- PROBLEM STATEMENT -
Extract the lines that carry the string "README" from the listing.

- EXERCISE DATA -
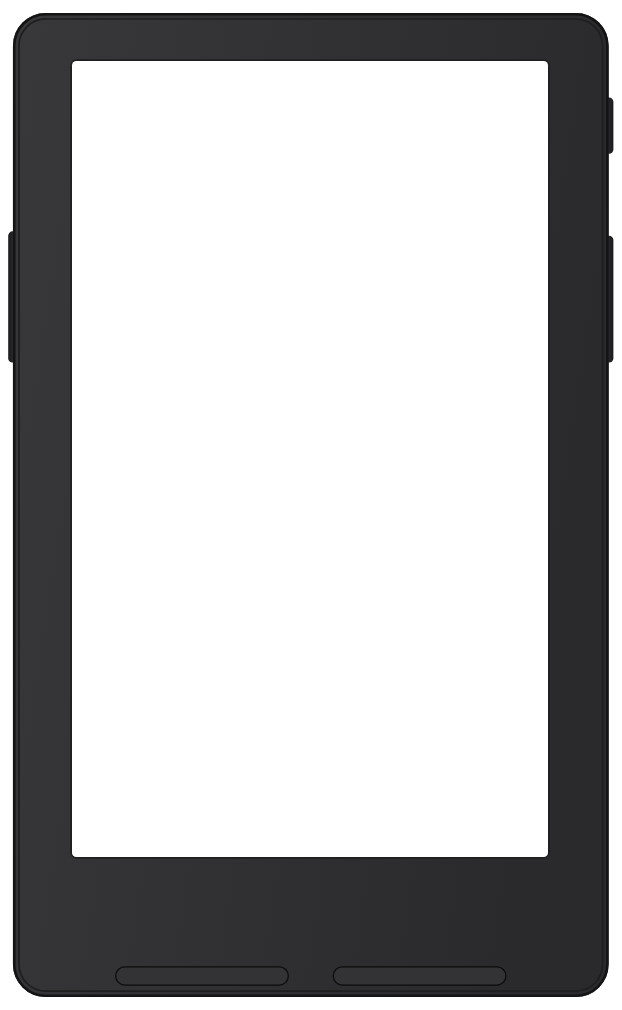
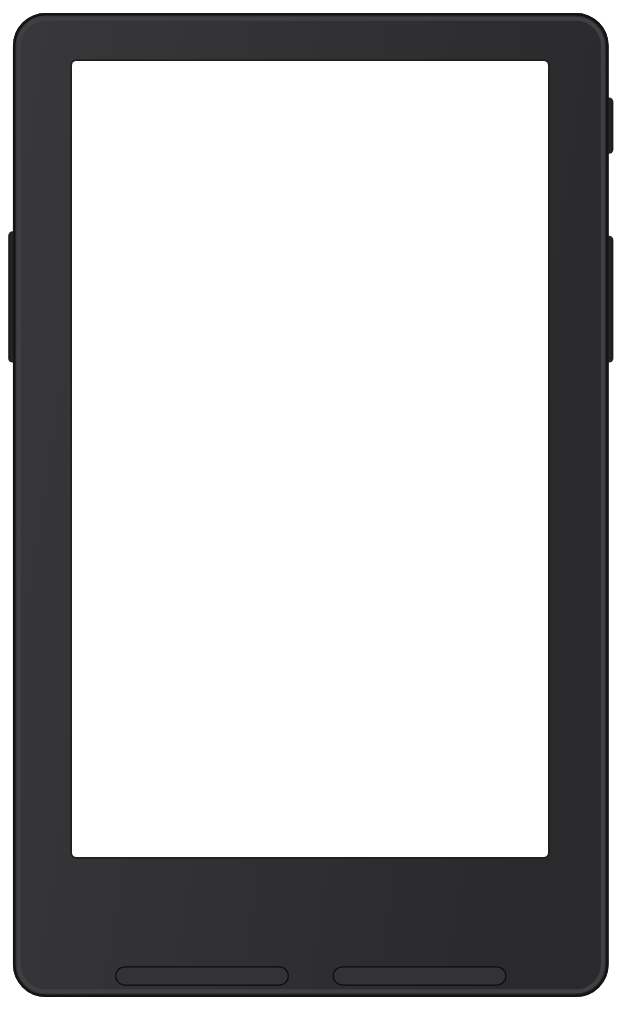
Same design for all three readers (thin dark edge with a light lip, no near-black band on the X4 Pro); one drawings picture in the README; publish a build report with every failure; app 1.2.2
Claude-Session: https://claude.ai/code/session_017xrLS5EUsNn3uv8jvV4W62

Changed region(s): [[0.9469, 0.0307, 0.9775, 0.9822]]

diff --git a/device-frames/tools/gen.py b/device-frames/tools/gen.py
@@ -43,14 +43,12 @@ BODY_COLOURS = dict(face=("#38383a", "#2a2a2c"), face_dir=(1, .25), keys=("#1a1a
                     seam_path="#19191a", home=("#404043", "#343437"))
 for _m in MODELS.values():
     _l, _c = _m["look"], BODY_COLOURS
+    # the same rim on every reader: a thin dark edge with a light lip inside it (the X4 Pro's band was 0.8 mm and
+    # near black, the X4 Classic had a dark line instead of the lip)
     _l.update(face=_c["face"], face_dir=_c["face_dir"], keys=_c["keys"], well=_c["well"],
-              edge=(_c["edge"],) + _l["edge"][1:])
+              edge=(_c["edge"], 0.3), lip=(_c["lip"], 0.45, 0.9), seam=None)
     if _l.get("bar"):
         _l["bar"] = _c["bar"]
-    if _l.get("lip"):
-        _l["lip"] = (_c["lip"],) + _l["lip"][1:]
-    if _l.get("seam"):
-        _l["seam"] = (_c["seam"],) + _l["seam"][1:]
     if _l.get("seam_path"):
         _l["seam_path"] = dict(_l["seam_path"], color=_c["seam_path"])
     if _l.get("home"):

diff --git a/README.md b/README.md
@@ -134,11 +134,9 @@ public issue.
 | [`samples/`](samples/) | Books and dictionary placed on every new simulated SD card |
 | [`.github/workflows/`](.github/workflows/) | Builds, tests and releases |
 
-The device drawings are original artwork made from the readers' official dimensions:
+The device drawings are original artwork made from the readers' official dimensions (X4 Pro, X4 Classic, X3):
 
-| X4 Pro | X4 Classic | X3 |
-| :---: | :---: | :---: |
-| <img src="docs/x4-pro-v3.png" alt="X4 Pro drawing" width="200"> | <img src="docs/x4-classic-v3.png" alt="X4 Classic drawing" width="200"> | <img src="docs/x3-v3.png" alt="X3 drawing" width="200"> |
+<p align="center"><img src="docs/devices.png" alt="Drawings of the X4 Pro, X4 Classic and X3" width="640"></p>
 
 ## Contributing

- RESULT OF THE EXERCISE -
Same design for all three readers (thin dark edge with a light lip, no near-black band on the X4 Pro); one drawings picture in the README; publish a build report with every failure; app 1.2.2
diff --git a/README.md b/README.md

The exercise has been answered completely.